A new national action plan is being developed to save the Scottish wildcat.

Many Scottish wildcats have bred in the wild with domestic cats to produce hybrids, so it is not known how many pure-bred wildcats remain, with the official estimate of about 400 regarded as too optimistic.

The Herald revealed earlier this summer that some wildcat conservationists have been frustrated with what they see as the slow progress by Scottish Natural Heritage (SNH) and the Scottish Government on acting to save the wildcat, which is more threatened than the tiger.

The news of a conservation plan comes after the completion of the Cairngorms Wildcat Project, which involved raising awareness of the wildcat's plight, working with land managers and monitoring the wildcat population using camera trap data.

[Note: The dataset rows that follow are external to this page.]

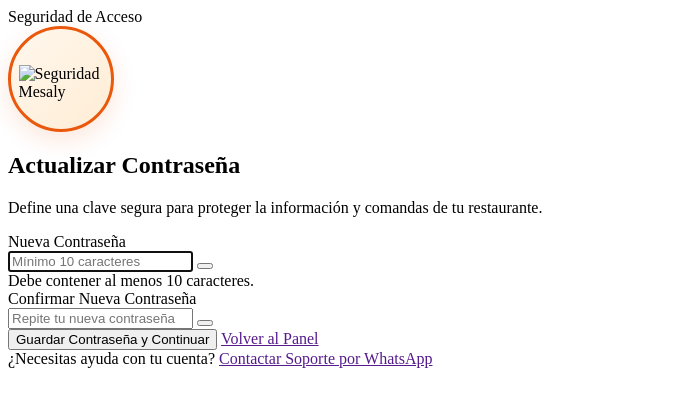
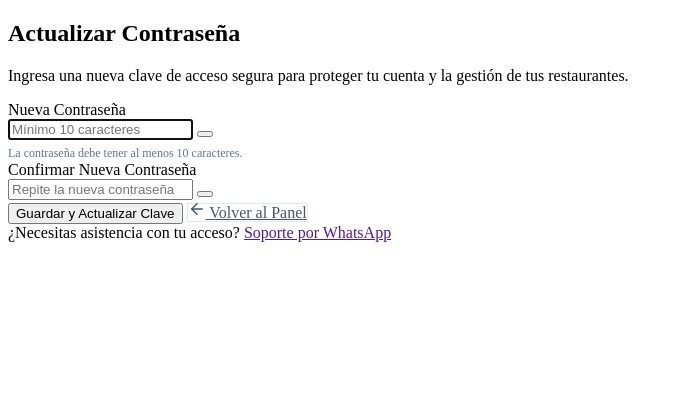
Before and after one commit to diealeolagon-sketch/Mesaly, a PHP site: the page made by app/Views/auth/cambiar_password.php in a window 1280 px wide. Shown: the top 407 px of the page, without its empty margins (0-684 px from the left). Run offline with PHP 8.4, Linux system fonts and the light colour scheme; the template is opened without the code that fills it, so the values that code supplies are empty.

Commit message:
Alinear pantalla de cambiar contrasena con branding oficial y layout de login Mesaly

```diff
--- a/app/Controllers/AuthController.php
+++ b/app/Controllers/AuthController.php
@@ -77,6 +77,10 @@ class AuthController extends Controller
 
         return $this->render('auth/cambiar_password', [
             'title' => 'Actualizar Contraseña — Mesaly',
+            'hero_title_prefix' => '¡Seguridad',
+            'hero_title_highlight' => 'Mesaly!',
+            'hero_desc' => 'Mantén tu cuenta protegida y gestiona tus restaurantes con total tranquilidad y control de accesos.',
+            'hero_mascot' => '/assets/img/landing/waitress-qr-transparent.png',
         ], 'auth');
     }
 
--- a/app/Views/auth/cambiar_password.php
+++ b/app/Views/auth/cambiar_password.php
@@ -1,45 +1,36 @@
-<div class="auth-clean-header text-center mb-5">
-    <div class="inline-flex items-center gap-2 px-3 py-1 bg-brand-light rounded-pill mb-3">
-        <?= icon('lock', 14) ?>
-        <span class="text-xs fw-700 text-brand text-uppercase tracking-wider">Seguridad de Acceso</span>
-    </div>
-
-    <div class="flex justify-center mb-3">
-        <div class="auth-mascot-avatar-wrap" style="width: 100px; height: 100px; border-radius: 50%; background: linear-gradient(135deg, #FFF7ED, #FFEDD5); border: 3px solid #EA580C; box-shadow: 0 8px 24px rgba(234, 88, 12, 0.15); display: flex; align-items: center; justify-content: center; overflow: hidden;">
-            <img src="<?= e(asset_url('/assets/img/landing/waitress-qr-transparent.png')) ?>" alt="Seguridad Mesaly" style="width: 85px; height: auto; object-fit: contain; transform: translateY(4px);">
-        </div>
-    </div>
-
-    <h2 class="auth-clean-title text-2xl mb-1">Actualizar Contraseña</h2>
-    <p class="auth-clean-subtitle text-sm text-muted m-0">
-        Define una clave segura para proteger la información y comandas de tu restaurante.
+<div class="auth-clean-header">
+    <h2 class="auth-clean-title">Actualizar Contraseña</h2>
+    <p class="auth-clean-subtitle">
+        Ingresa una nueva clave de acceso segura para proteger tu cuenta y la gestión de tus restaurantes.
     </p>
 </div>
 
 <form method="POST" action="<?= e(app_url('/cambiar-password')) ?>" class="auth-form auth-clean-form">
     <?= csrf_field() ?>
 
-    <div class="auth-clean-group mb-4">
+    <div class="auth-clean-group">
         <label for="password" class="auth-clean-label">Nueva Contraseña</label>
         <div class="auth-clean-input-box">
             <span class="auth-clean-input-icon">
                 <?= icon('lock', 18) ?>
             </span>
-            <input type="password" id="password" name="password" class="auth-clean-input" placeholder="Mínimo 10 caracteres" autocomplete="new-password" required autofocus minlength="10">
+            <input type="password" id="password" name="password" class="auth-clean-input" placeholder="Mínimo 10 caracteres" autocomplete="new-password" required autofocus>
             <button type="button" class="auth-clean-pwd-toggle" data-action="toggle-password" data-target="password" aria-label="Mostrar u ocultar contraseña" title="Mostrar contraseña">
                 <?= icon('eye', 16) ?>
             </button>
         </div>
-        <span class="text-xs text-muted mt-1 block">Debe contener al menos 10 caracteres.</span>
+        <small style="display:block; margin-top:6px; font-size:12px; color:var(--color-text-muted, #64748B);">
+            La contraseña debe tener al menos 10 caracteres.
+        </small>
     </div>
 
-    <div class="auth-clean-group mb-5">
+    <div class="auth-clean-group">
         <label for="password_confirmation" class="auth-clean-label">Confirmar Nueva Contraseña</label>
         <div class="auth-clean-input-box">
             <span class="auth-clean-input-icon">
                 <?= icon('lock', 18) ?>
             </span>
-            <input type="password" id="password_confirmation" name="password_confirmation" class="auth-clean-input" placeholder="Repite tu nueva contraseña" autocomplete="new-password" required minlength="10">
+            <input type="password" id="password_confirmation" name="password_confirmation" class="auth-clean-input" placeholder="Repite la nueva contraseña" autocomplete="new-password" required>
             <button type="button" class="auth-clean-pwd-toggle" data-action="toggle-password" data-target="password_confirmation" aria-label="Mostrar u ocultar contraseña" title="Mostrar contraseña">
                 <?= icon('eye', 16) ?>
             </button>
@@ -47,20 +38,31 @@
     </div>
 
     <div class="auth-clean-btn-stack">
-        <button type="submit" class="auth-btn-primary auth-btn-dark-pill w-full">
-            <span>Guardar Contraseña y Continuar</span>
-            <?= icon('arrow-right', 16) ?>
+        <button type="submit" class="auth-btn-primary auth-btn-dark-pill">
+            <span>Guardar y Actualizar Clave</span>
         </button>
 
-        <a href="<?= e(app_url('/admin')) ?>" class="btn btn-secondary btn-sm text-center w-full">
+        <?php
+            $backUrl = app_url('/');
+            if (\App\Core\Auth::isSuperAdmin()) {
+                $backUrl = app_url('/superadmin');
+            } elseif (\App\Core\Auth::isAdmin()) {
+                $backUrl = app_url('/admin');
+            }
+        ?>
+        <a href="<?= e($backUrl) ?>" class="auth-btn-whatsapp-pill" style="border: 1px solid #E2E8F0; background: #FFFFFF; color: #475569;">
+            <svg xmlns="http://www.w3.org/2000/svg" width="18" height="18" viewBox="0 0 24 24" fill="none" stroke="currentColor" stroke-width="2" stroke-linecap="round" stroke-linejoin="round">
+                <line x1="19" y1="12" x2="5" y2="12"></line>
+                <polyline points="12 19 5 12 12 5"></polyline>
+            </svg>
             <span>Volver al Panel</span>
         </a>
     </div>
 </form>
 
-<div class="auth-clean-forgot-row mt-4 text-center">
-    <span>¿Necesitas ayuda con tu cuenta?</span>
-    <a href="<?= e(support_whatsapp_url('Hola equipo de soporte Mesaly, necesito asistencia con el cambio de contraseña de mi restaurante.')) ?>" target="_blank" rel="noopener">
-        Contactar Soporte por WhatsApp
+<div class="auth-clean-forgot-row">
+    <span>¿Necesitas asistencia con tu acceso?</span>
+    <a href="<?= e(support_whatsapp_url('Hola equipo de soporte Mesaly, necesito asistencia para actualizar mi clave.')) ?>" target="_blank" rel="noopener">
+        Soporte por WhatsApp
     </a>
 </div>
```
Also changed, not shown: app/Views/layouts/auth.php (+4 -4 lines), database/mesaly_db_completa.sql (+12 -8 lines), public/assets/css/mesaly.css.
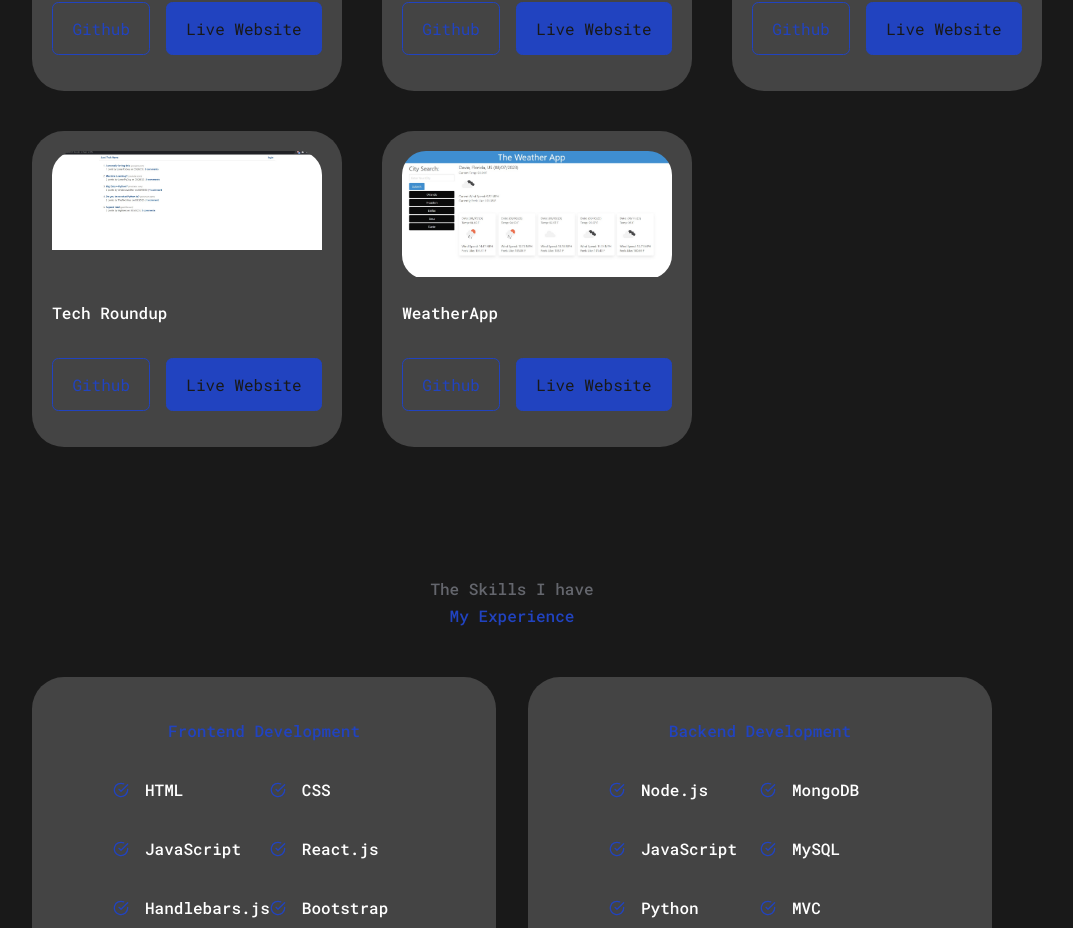
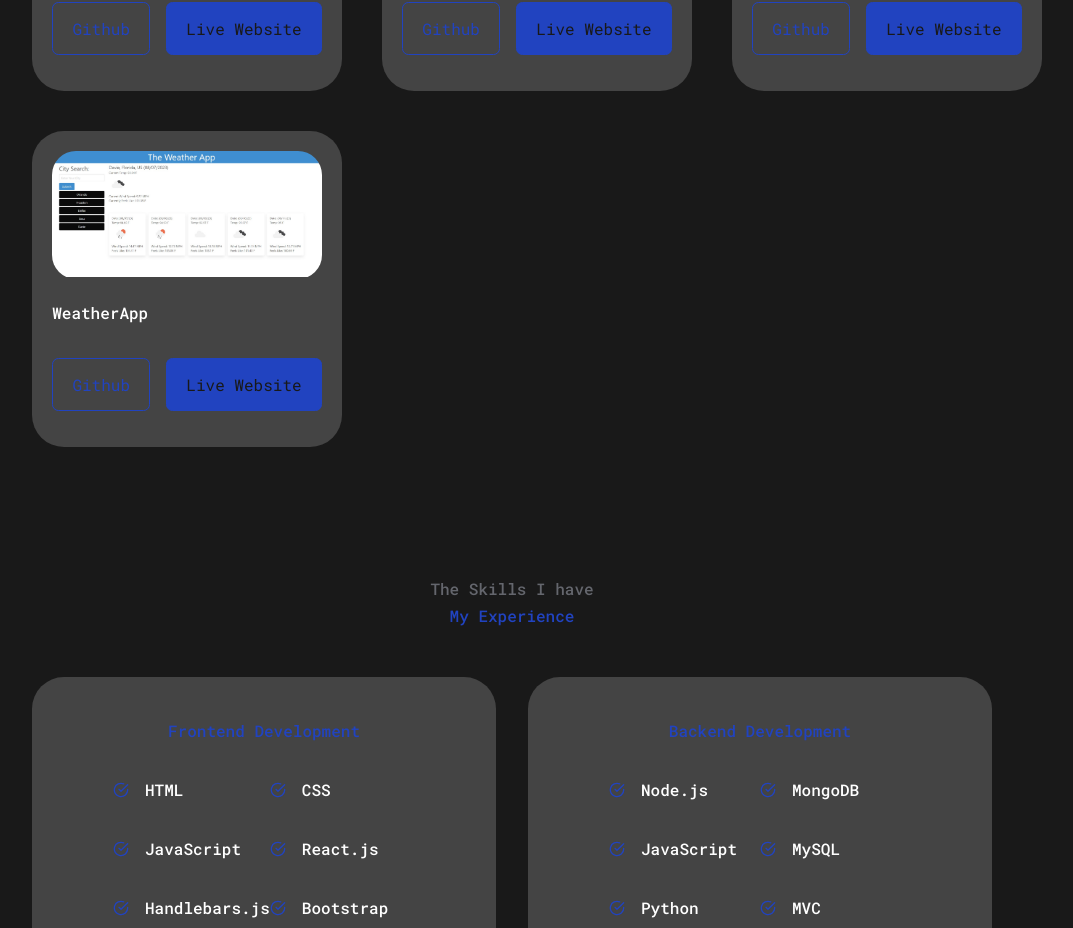
Before and after one commit to TheQuentinJones/MyPortfolio, a React (Create React App) app: page /projects in a window 1280 px wide. Shown: the part 2076-3004 px from the top of the page, without its empty margins (128-1201 px from the left). Built offline with nearby package versions, Linux system fonts and the light colour scheme.

Commit message:
took out the one that isnt quite working

```diff
--- a/src/Components/Portfolio/Portfolio.jsx
+++ b/src/Components/Portfolio/Portfolio.jsx
@@ -29,13 +29,13 @@ const portfolioData = [
     github: 'https://github.com/boy-son/Moving-Parts',
     livesite: 'https://boy-son.github.io/Moving-Parts/'
   },
-  {
-    id: 4,
-    image: IMG4,
-    title: 'Tech Roundup',
-    github: 'https://github.com/TheQuentinJones/python-newfeed',
-    livesite: 'https://tech-roundup.herokuapp.com/'
-  },
+  // {
+  //   id: 4,
+  //   image: IMG4,
+  //   title: 'Tech Roundup',
+  //   github: 'https://github.com/TheQuentinJones/python-newfeed',
+  //   livesite: 'https://tech-roundup.herokuapp.com/'
+  // },
   {
     id: 5,
     image: IMG5,
```
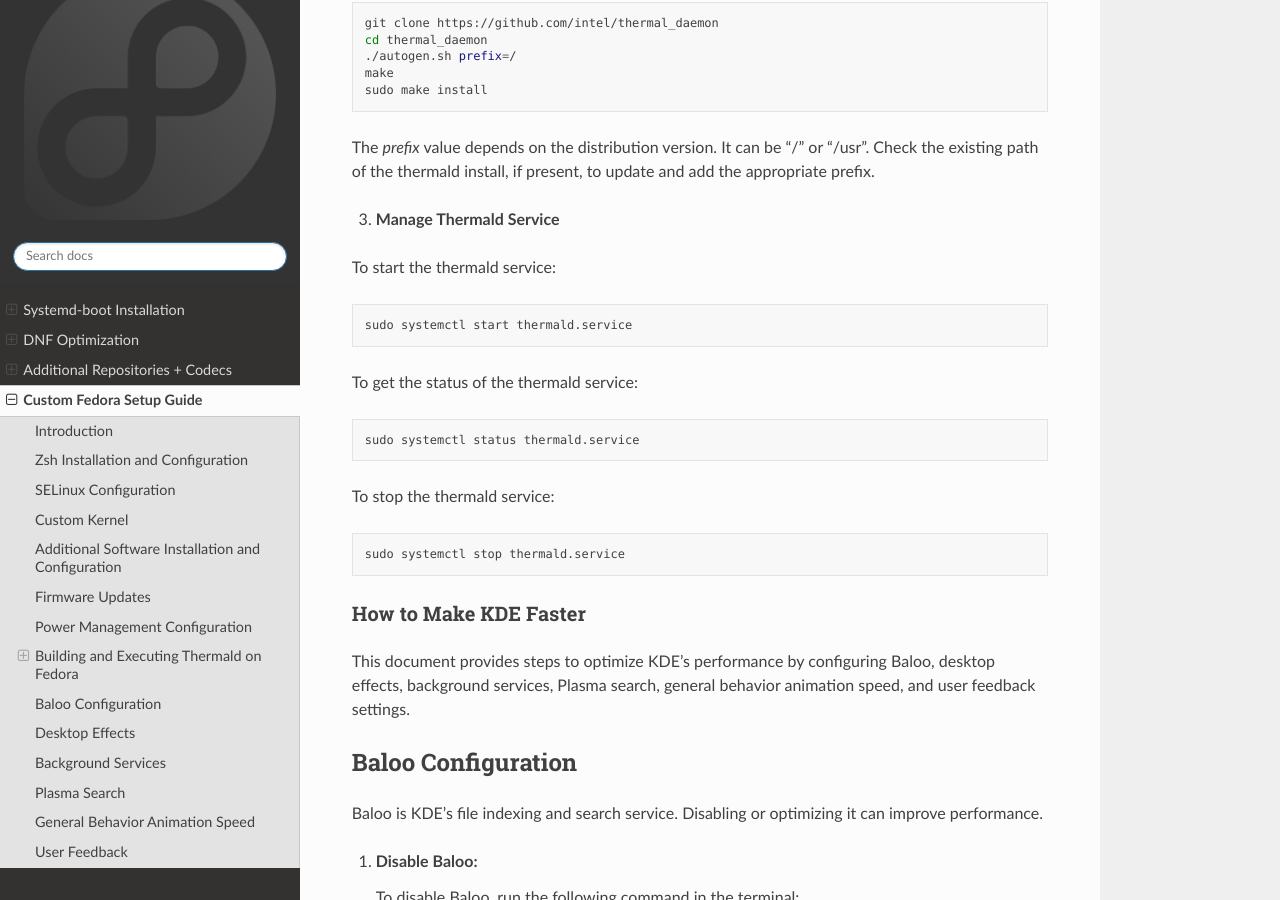
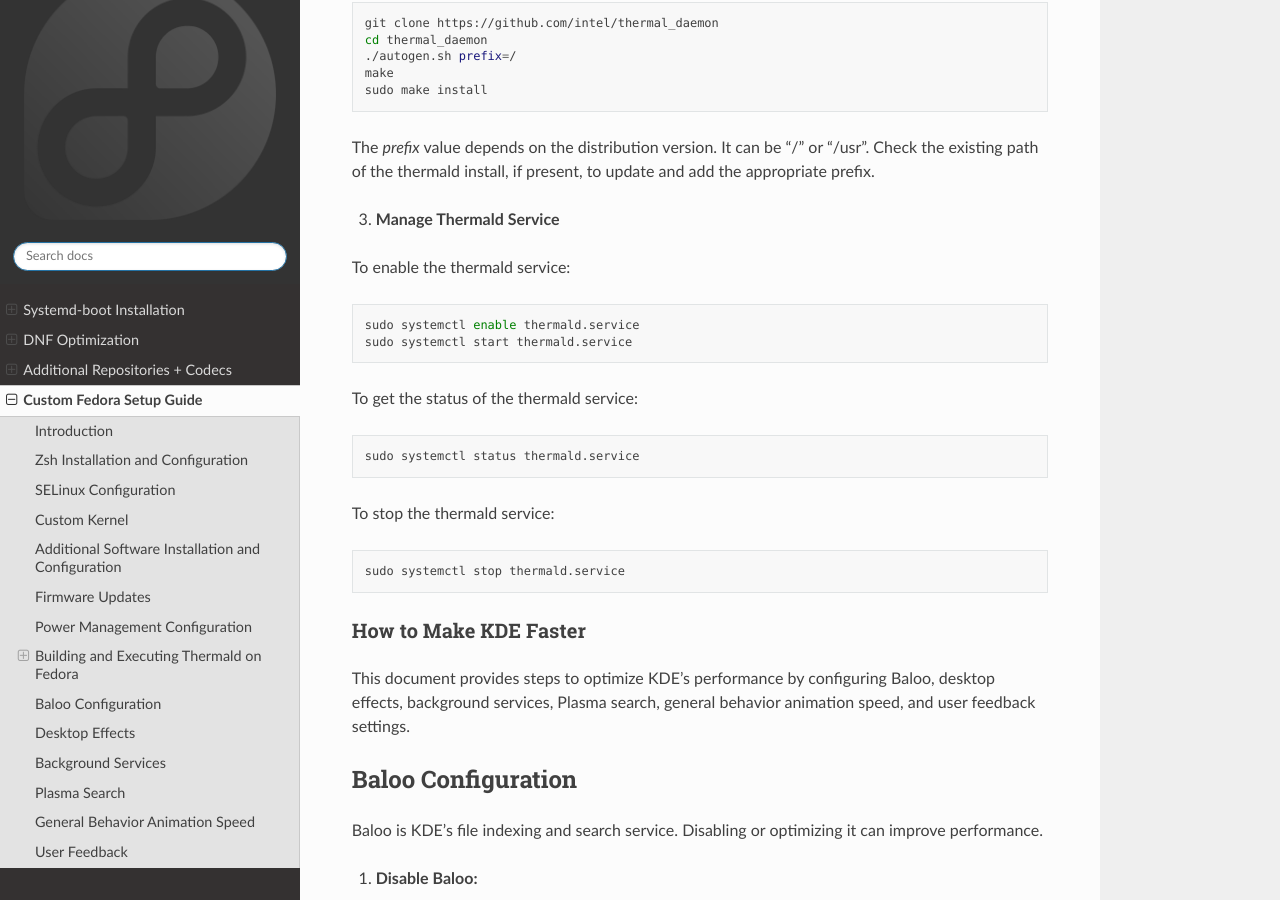
Before and after one commit to Witek3023/Fedora-Post-Installation-Tips, a Sphinx documentation site: the page built from docs/source/personal.rst, in a window 1280 px wide and 900 px high, scrolled down 5277 px. Built offline with Sphinx 7.4.7 and the Read the Docs theme 2.0.0, drawn with Linux system fonts in a browser that asks for light colours.

Commit message:
Update personal.rst

```diff
--- a/docs/source/personal.rst
+++ b/docs/source/personal.rst
@@ -277,10 +277,11 @@
 3. **Manage Thermald Service**
 
 
-To start the thermald service:
+To enable the thermald service:
 
 .. code-block:: bash
 
+    sudo systemctl enable thermald.service
     sudo systemctl start thermald.service
 
 To get the status of the thermald service:
```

Ron Macdonald, SNH's head of policy and advice, said: "The end of the Cairngorms Wildcat Project now starts a new phase of action for the Scottish wildcat. It is now up to us, all of us involved in wildcat conservation, to build on the work of this project to develop a new national action plan."

Steve Piper of the Scottish Wildcat Association welcomed the announcement and said he was pleased the SWA had been invited to take part in its development, adding: "It's unacceptable to go on pretending that taking photos of hybrids is somehow saving the wildcat; it isn't. All the evidence suggests numbers are well below 100 individuals and this is absolutely the last chance. One to two years from now it will be too late."